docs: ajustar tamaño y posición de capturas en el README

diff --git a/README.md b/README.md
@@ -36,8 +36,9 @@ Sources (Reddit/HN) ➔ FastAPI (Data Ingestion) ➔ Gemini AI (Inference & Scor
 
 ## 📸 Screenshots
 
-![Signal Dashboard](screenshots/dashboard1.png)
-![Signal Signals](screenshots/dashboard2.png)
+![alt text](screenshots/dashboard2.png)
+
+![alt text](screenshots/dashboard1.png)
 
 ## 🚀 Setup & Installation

○ ○ ○

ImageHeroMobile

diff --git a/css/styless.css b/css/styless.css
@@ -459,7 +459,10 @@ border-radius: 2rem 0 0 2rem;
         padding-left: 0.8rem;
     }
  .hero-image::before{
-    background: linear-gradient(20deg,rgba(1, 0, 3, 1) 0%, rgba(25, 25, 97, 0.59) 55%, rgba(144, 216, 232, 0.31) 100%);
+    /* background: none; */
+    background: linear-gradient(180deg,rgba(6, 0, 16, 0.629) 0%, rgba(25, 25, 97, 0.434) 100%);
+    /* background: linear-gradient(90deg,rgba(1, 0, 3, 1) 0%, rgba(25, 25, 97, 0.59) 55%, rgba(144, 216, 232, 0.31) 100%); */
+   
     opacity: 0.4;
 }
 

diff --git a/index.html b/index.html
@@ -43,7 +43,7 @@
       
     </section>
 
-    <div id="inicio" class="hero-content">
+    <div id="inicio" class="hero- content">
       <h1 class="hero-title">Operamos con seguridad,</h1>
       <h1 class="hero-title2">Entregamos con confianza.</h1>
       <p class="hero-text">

○ ○ ○

Task requirements ▸
Please give an exact copy of the entries above, from the line with "-![Signal Signals](screenshots/dashboard2.png)" down to the line with "## 🚀 Setup & Installation", inclusive, and nothing else.

Task answer ▸
-![Signal Signals](screenshots/dashboard2.png)
+![alt text](screenshots/dashboard2.png)
+
+![alt text](screenshots/dashboard1.png)
 
 ## 🚀 Setup & Installation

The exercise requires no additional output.